Drinking is an important part of Georgia’s culture. The country claims to be the birth place of wine, and local wine is well featured in all restaurants’ menus. Its traditional winemaking method in egg-shaped clay vessels called qvevri was recognized as a National Monument of Intangible Cultural Heritage by UNESCO in 2012. Wine plays such an essential part in Georgia’s famous hospitality. Once passed through Customs, I was given a bottle of dry red wine as a welcome gift. A random shopkeeper invited me to taste some wine after just a few minutes chatting on the street. Funny quotes about wine and drinking can be seen on the walls of numerous restaurants and wine shops in Tbilisi. In addition to wine, Georgia also produces a strong distilled spirit called chacha, which is made from the mash leftover during wine production.

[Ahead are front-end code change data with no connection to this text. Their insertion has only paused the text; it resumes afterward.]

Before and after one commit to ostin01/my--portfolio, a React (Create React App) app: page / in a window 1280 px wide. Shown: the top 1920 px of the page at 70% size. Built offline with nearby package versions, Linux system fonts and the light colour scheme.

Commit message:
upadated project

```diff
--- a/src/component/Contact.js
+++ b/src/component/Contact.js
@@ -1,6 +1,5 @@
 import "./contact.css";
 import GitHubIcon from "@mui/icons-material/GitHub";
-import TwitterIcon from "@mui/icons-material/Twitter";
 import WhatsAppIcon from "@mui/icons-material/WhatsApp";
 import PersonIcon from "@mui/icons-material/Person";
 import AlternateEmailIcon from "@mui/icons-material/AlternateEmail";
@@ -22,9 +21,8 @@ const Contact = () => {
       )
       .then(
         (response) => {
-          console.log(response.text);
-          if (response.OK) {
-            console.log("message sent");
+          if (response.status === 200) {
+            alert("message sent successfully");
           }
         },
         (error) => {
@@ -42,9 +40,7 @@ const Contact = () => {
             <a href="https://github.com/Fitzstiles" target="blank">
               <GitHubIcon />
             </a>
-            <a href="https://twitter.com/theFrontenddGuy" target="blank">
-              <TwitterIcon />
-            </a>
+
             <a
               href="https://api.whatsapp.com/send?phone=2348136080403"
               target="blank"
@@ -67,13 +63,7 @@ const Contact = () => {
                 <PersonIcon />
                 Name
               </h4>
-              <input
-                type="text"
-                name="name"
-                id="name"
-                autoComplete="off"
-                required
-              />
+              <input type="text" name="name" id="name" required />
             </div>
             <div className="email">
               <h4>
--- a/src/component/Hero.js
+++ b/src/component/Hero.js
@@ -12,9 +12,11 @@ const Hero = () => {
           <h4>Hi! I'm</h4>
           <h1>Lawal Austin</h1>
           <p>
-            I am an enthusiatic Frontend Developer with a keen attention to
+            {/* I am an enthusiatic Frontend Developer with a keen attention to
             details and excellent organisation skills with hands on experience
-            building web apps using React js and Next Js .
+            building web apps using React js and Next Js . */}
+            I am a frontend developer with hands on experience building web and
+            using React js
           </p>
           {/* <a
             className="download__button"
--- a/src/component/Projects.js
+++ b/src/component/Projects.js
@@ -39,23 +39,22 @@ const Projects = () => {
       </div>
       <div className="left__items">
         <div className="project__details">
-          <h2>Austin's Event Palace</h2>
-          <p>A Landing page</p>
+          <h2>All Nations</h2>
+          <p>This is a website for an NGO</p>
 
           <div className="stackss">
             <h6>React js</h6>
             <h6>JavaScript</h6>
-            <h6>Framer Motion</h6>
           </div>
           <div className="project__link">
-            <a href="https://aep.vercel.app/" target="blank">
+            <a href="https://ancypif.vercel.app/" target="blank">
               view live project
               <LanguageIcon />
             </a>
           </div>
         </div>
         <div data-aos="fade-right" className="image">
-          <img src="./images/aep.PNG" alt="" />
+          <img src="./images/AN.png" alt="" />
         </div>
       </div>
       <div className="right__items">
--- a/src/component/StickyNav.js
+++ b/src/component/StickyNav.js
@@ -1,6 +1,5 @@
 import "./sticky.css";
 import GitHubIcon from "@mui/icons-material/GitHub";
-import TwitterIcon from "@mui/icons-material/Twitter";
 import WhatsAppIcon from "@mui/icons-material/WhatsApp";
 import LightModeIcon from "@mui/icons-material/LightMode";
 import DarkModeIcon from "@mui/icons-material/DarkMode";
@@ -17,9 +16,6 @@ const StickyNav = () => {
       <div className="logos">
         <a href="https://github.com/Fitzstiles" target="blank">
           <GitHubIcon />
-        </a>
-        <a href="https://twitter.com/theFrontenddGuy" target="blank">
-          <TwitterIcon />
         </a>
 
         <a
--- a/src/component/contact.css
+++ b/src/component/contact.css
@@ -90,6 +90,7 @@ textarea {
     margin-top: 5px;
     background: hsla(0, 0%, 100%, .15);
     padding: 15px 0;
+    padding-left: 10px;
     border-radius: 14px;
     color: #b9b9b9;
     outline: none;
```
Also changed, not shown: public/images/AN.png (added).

Chacha looks like vodka but can be lethal as its alcohol level can reach 70%. We were caught totally off guard when our hosts in Kazbegi offered some chacha to warm us up when we arrived. After one sip, none of us tried chacha again for the rest of the trip.

We arrived in Sighnaghi at ~10pm after some exhilarating driving along the mountain roads out of Kazbegi, and hours of terrible traffic jam in Tbilisi. There was no energy in the room, and everyone wanted to go to sleep. Ako just sit down on a stair step, looking sad and disappointed. ‘You promised to come to my birthday celebration. C’mon, just one drink, then I’ll drive you back to the hotel.’ My friend and I felt bad, so we just chucked our luggage into our room, and climbed into his car again. Well, we should have known better. ‘Just one drink’ simply does not exist in Georgia, and needless to say, we had a blast that night.

Between rounds of Siberian vodka and Georgian wine, Ako and his two friends, who drove all the way from Tbilisi to see him on his birthday, introduced us to the art of toasting in Georgia. This cultural etiquette is performed before each drink. Ako assumed the role of the toastmaster, and we all took turn to make a toast. While my friend and I could only mutter a few simple words ‘Cheers’, ‘Happy birthday’, ‘We wish you good health, happiness and true love next year’, Ako and his friends were like philosophers giving time-tested quotes about life, love, friendship, health and any other topic under the sun in such an eloquent, charming, and endearing manner. I was simply in awe. They were just saying what was on their mind and in their heart, what was important in their life, but it sounded like poetry flowing out of their tongues so effortlessly. We all ate, drunk, danced, and talked into the wee hours of the night. Ako finally smiled and said ‘I’m happy’.



Leaving Kazbegi


We made a quick stop at the Russia–Georgia Friendship Monument


The view was amazing









We couldn’t figure out what the black round shape at the bottom right was







Sighnaghi – a small town in eastern Georgia. Sighnaghi was much less cold than Kazbegi, but still very cold for people coming from tropical countries like us.


Sighnaghi is famous for its well-preserved city wall



A beautiful corner in Sighnaghi






Colorful slippers






The garden of Bodbe Monastery covered in snow




Sighnaghi at dusk